> EXERCISE AIM: Print the records exactly as written, and let no picture into the answer.

> DATA PROVIDED:
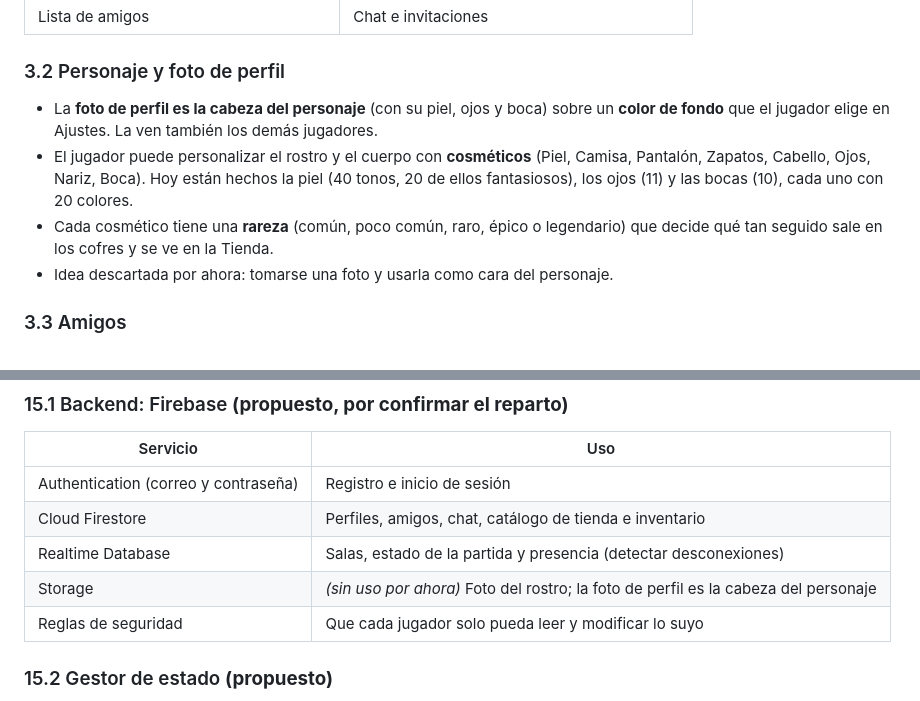
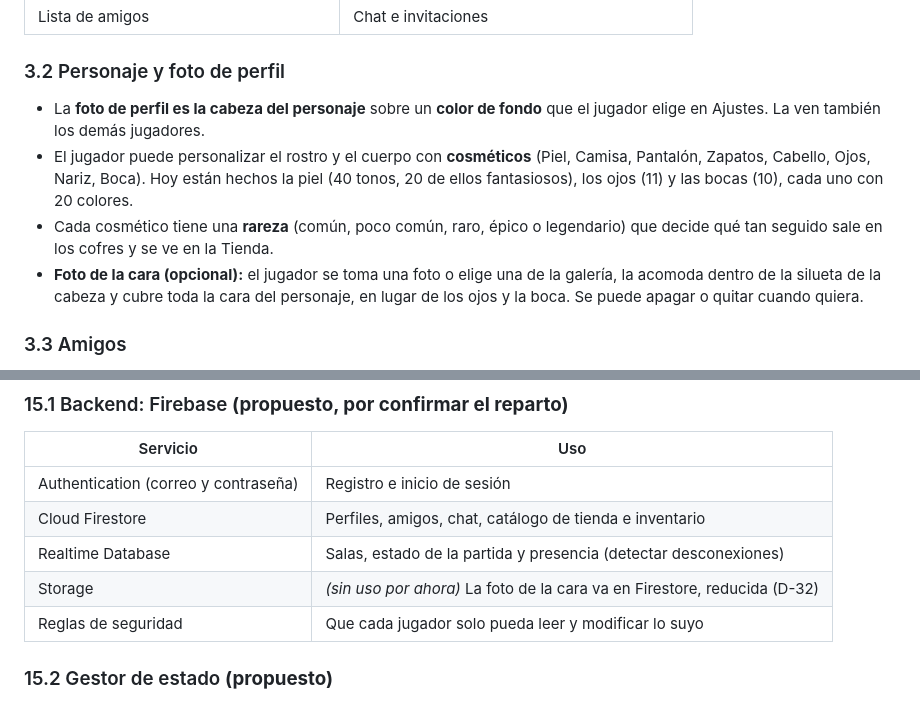
Before and after one commit to Amaya0910/PartyTricks, a Markdown page: docs/diseno_juego.md, 2 parts joined by grey strips. Drawn GitHub-style.

Commit message:
docs: actualizar el diseño y la arquitectura con la foto de la cara

```diff
--- a/docs/diseno_juego.md
+++ b/docs/diseno_juego.md
@@ -47,10 +47,10 @@ Datos adicionales que se deducen del diseño **(propuesto)**:
 
 ### 3.2 Personaje y foto de perfil
 
-- La **foto de perfil es la cabeza del personaje** (con su piel, ojos y boca) sobre un **color de fondo** que el jugador elige en Ajustes. La ven también los demás jugadores.
+- La **foto de perfil es la cabeza del personaje** sobre un **color de fondo** que el jugador elige en Ajustes. La ven también los demás jugadores.
 - El jugador puede personalizar el rostro y el cuerpo con **cosméticos** (Piel, Camisa, Pantalón, Zapatos, Cabello, Ojos, Nariz, Boca). Hoy están hechos la piel (40 tonos, 20 de ellos fantasiosos), los ojos (11) y las bocas (10), cada uno con 20 colores.
 - Cada cosmético tiene una **rareza** (común, poco común, raro, épico o legendario) que decide qué tan seguido sale en los cofres y se ve en la Tienda.
-- Idea descartada por ahora: tomarse una foto y usarla como cara del personaje.
+- **Foto de la cara (opcional):** el jugador se toma una foto o elige una de la galería, la acomoda dentro de la silueta de la cabeza y cubre toda la cara del personaje, en lugar de los ojos y la boca. Se puede apagar o quitar cuando quiera.
 
 ### 3.3 Amigos
 
@@ -359,7 +359,7 @@ Pantallas adicionales que se deducen del diseño **(propuesto)**: registro e ini
 | Authentication (correo y contraseña) | Registro e inicio de sesión |
 | Cloud Firestore | Perfiles, amigos, chat, catálogo de tienda e inventario |
 | Realtime Database | Salas, estado de la partida y presencia (detectar desconexiones) |
-| Storage | _(sin uso por ahora)_ Foto del rostro; la foto de perfil es la cabeza del personaje |
+| Storage | _(sin uso por ahora)_ La foto de la cara va en Firestore, reducida (D-32) |
 | Reglas de seguridad | Que cada jugador solo pueda leer y modificar lo suyo |
 
 ### 15.2 Gestor de estado **(propuesto)**
```
Also changed, not shown: docs/arquitectura.md (+3 -3 lines).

> RESULT OF THE EXERCISE:
Before and after one commit to Amaya0910/PartyTricks, a Markdown page: docs/diseno_juego.md, 2 parts joined by grey strips. Drawn GitHub-style.

Commit message:
docs: actualizar el diseño y la arquitectura con la foto de la cara

```diff
--- a/docs/diseno_juego.md
+++ b/docs/diseno_juego.md
@@ -47,10 +47,10 @@ Datos adicionales que se deducen del diseño **(propuesto)**:
 
 ### 3.2 Personaje y foto de perfil
 
-- La **foto de perfil es la cabeza del personaje** (con su piel, ojos y boca) sobre un **color de fondo** que el jugador elige en Ajustes. La ven también los demás jugadores.
+- La **foto de perfil es la cabeza del personaje** sobre un **color de fondo** que el jugador elige en Ajustes. La ven también los demás jugadores.
 - El jugador puede personalizar el rostro y el cuerpo con **cosméticos** (Piel, Camisa, Pantalón, Zapatos, Cabello, Ojos, Nariz, Boca). Hoy están hechos la piel (40 tonos, 20 de ellos fantasiosos), los ojos (11) y las bocas (10), cada uno con 20 colores.
 - Cada cosmético tiene una **rareza** (común, poco común, raro, épico o legendario) que decide qué tan seguido sale en los cofres y se ve en la Tienda.
-- Idea descartada por ahora: tomarse una foto y usarla como cara del personaje.
+- **Foto de la cara (opcional):** el jugador se toma una foto o elige una de la galería, la acomoda dentro de la silueta de la cabeza y cubre toda la cara del personaje, en lugar de los ojos y la boca. Se puede apagar o quitar cuando quiera.
 
 ### 3.3 Amigos
 
@@ -359,7 +359,7 @@ Pantallas adicionales que se deducen del diseño **(propuesto)**: registro e ini
 | Authentication (correo y contraseña) | Registro e inicio de sesión |
 | Cloud Firestore | Perfiles, amigos, chat, catálogo de tienda e inventario |
 | Realtime Database | Salas, estado de la partida y presencia (detectar desconexiones) |
-| Storage | _(sin uso por ahora)_ Foto del rostro; la foto de perfil es la cabeza del personaje |
+| Storage | _(sin uso por ahora)_ La foto de la cara va en Firestore, reducida (D-32) |
 | Reglas de seguridad | Que cada jugador solo pueda leer y modificar lo suyo |
 
 ### 15.2 Gestor de estado **(propuesto)**
```
Also changed, not shown: docs/arquitectura.md (+3 -3 lines).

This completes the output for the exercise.